The Truth About Dollar-Cost Averaging by Thomas Bulkowski
Should You or Shouldn’t You?
Does dollar-cost averaging work? And what is zero-cost averaging? Find out more about these two concepts here.
Several months ago, I was watching The View on television and a guest was on that day who is well-known for her financial expertise. She said something along the lines of, “Use dollar-cost averaging to invest in the stock market.” I rolled my eyes.
WHAT IS DOLLAR-COST AVERAGING?
Dollar-cost averaging is a way to buy stocks over time. Say you receive a holiday bonus of $12,000. Should you buy $12,000 worth of stocks at one time (a lump-sum investment) or should you spend $1,000 each month (dollar-cost average) in the stock market until the bonus is completely invested?
By buying stocks over time, you buy fewer shares when the market is up, but more shares when the market is down. If the market recovers, those shares bought at a lower price will help boost the total value. That’s the theory. Since the market has risen over time, dollar-cost averaging would make money. But the question remains: Which is best, investing a lump sum at one time, or dollar-cost averaging into the stock market?

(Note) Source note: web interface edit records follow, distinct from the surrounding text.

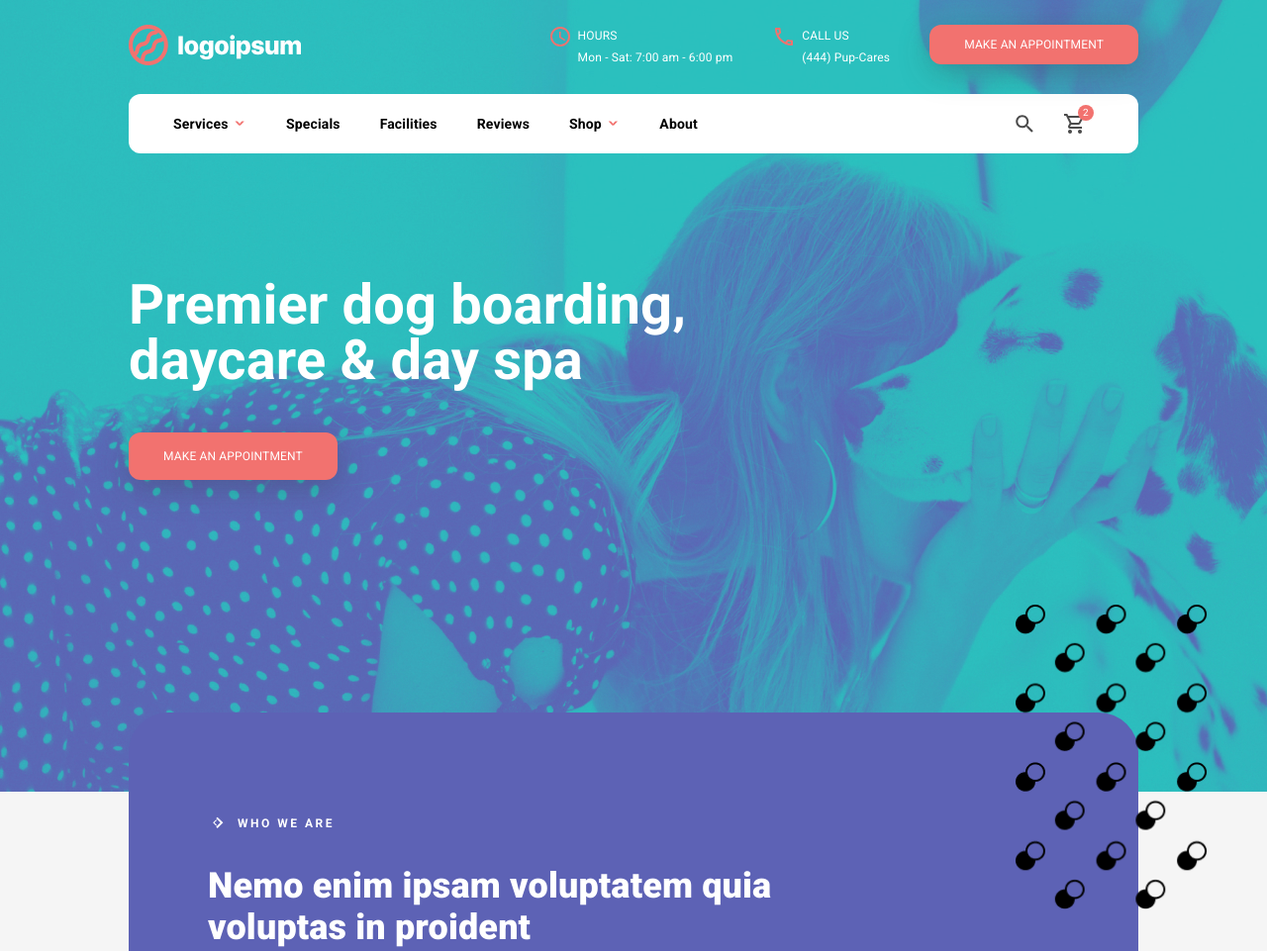
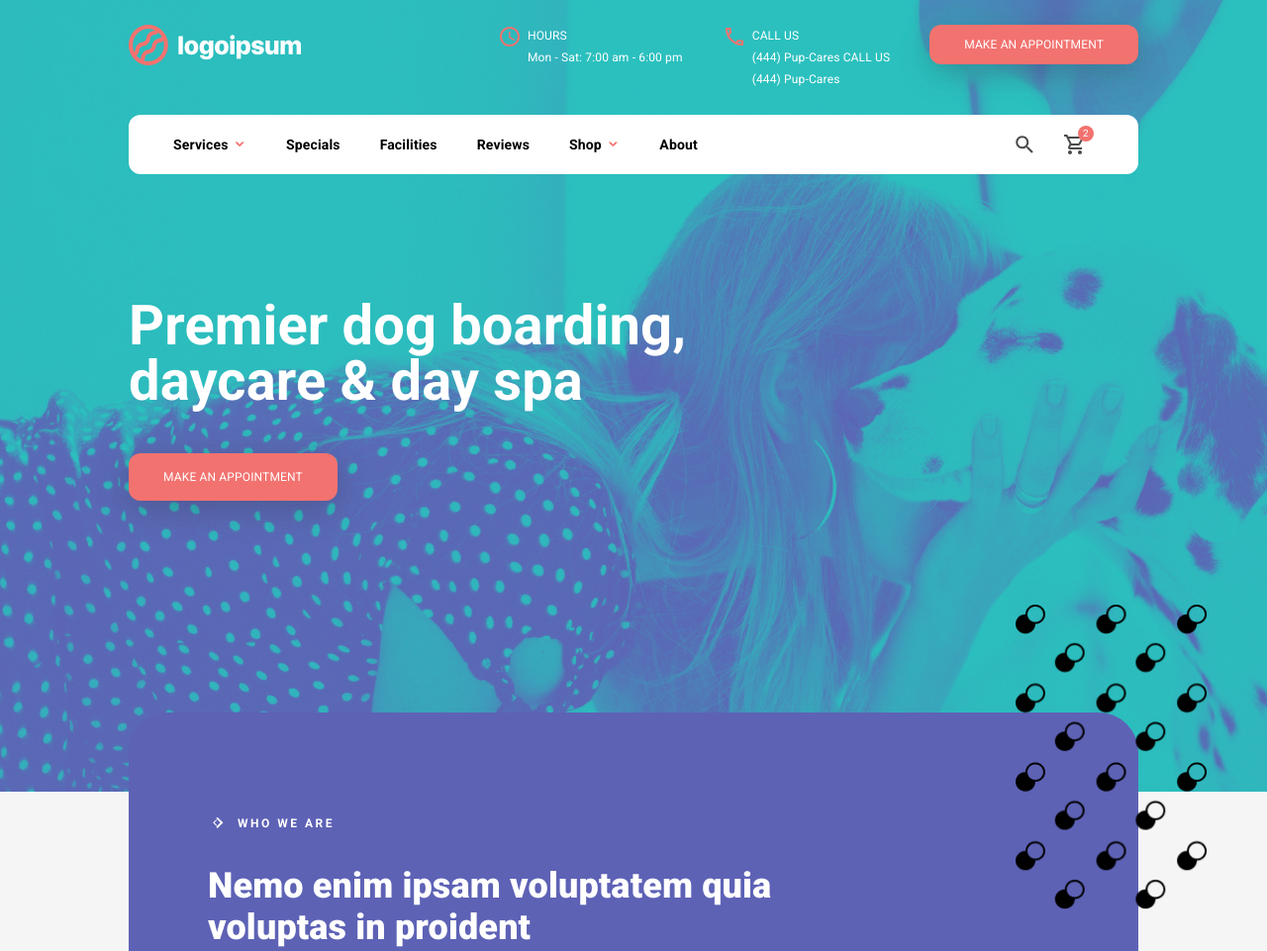
Before and after one commit to mrfrunze/git-test-2, a plain HTML site: page index.html in a window 1280 px wide. Shown: the top 961 px of the page at 99% size. Drawn offline with Linux system fonts and the light colour scheme; files whose address does not match are found by name.

Commit message:
add span call us

```diff
--- a/index.html
+++ b/index.html
@@ -21,6 +21,7 @@
                             <span> HOURS<br>Mon - Sat: 7:00 am - 6:00 pm</span>
                         </div>
                         <div class="header__info-item header__info-item_phone">
+                            <span>CALL US<br>(444) Pup-Cares</span>
                             <span>CALL US<br>(444) Pup-Cares</span>
                         </div>
                         <button class="button header__button">Make an Appointment</button>
```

To help answer that question, I programmed my computer to invest $12,000 using dollar-cost averaging by spending $1,000 on the first trading day of each month (starting with the closing price on February 1, 1950) and selling all shares a year later at the closing price on the last trading day of the month (January 31, 1951) in the S&P 500 index.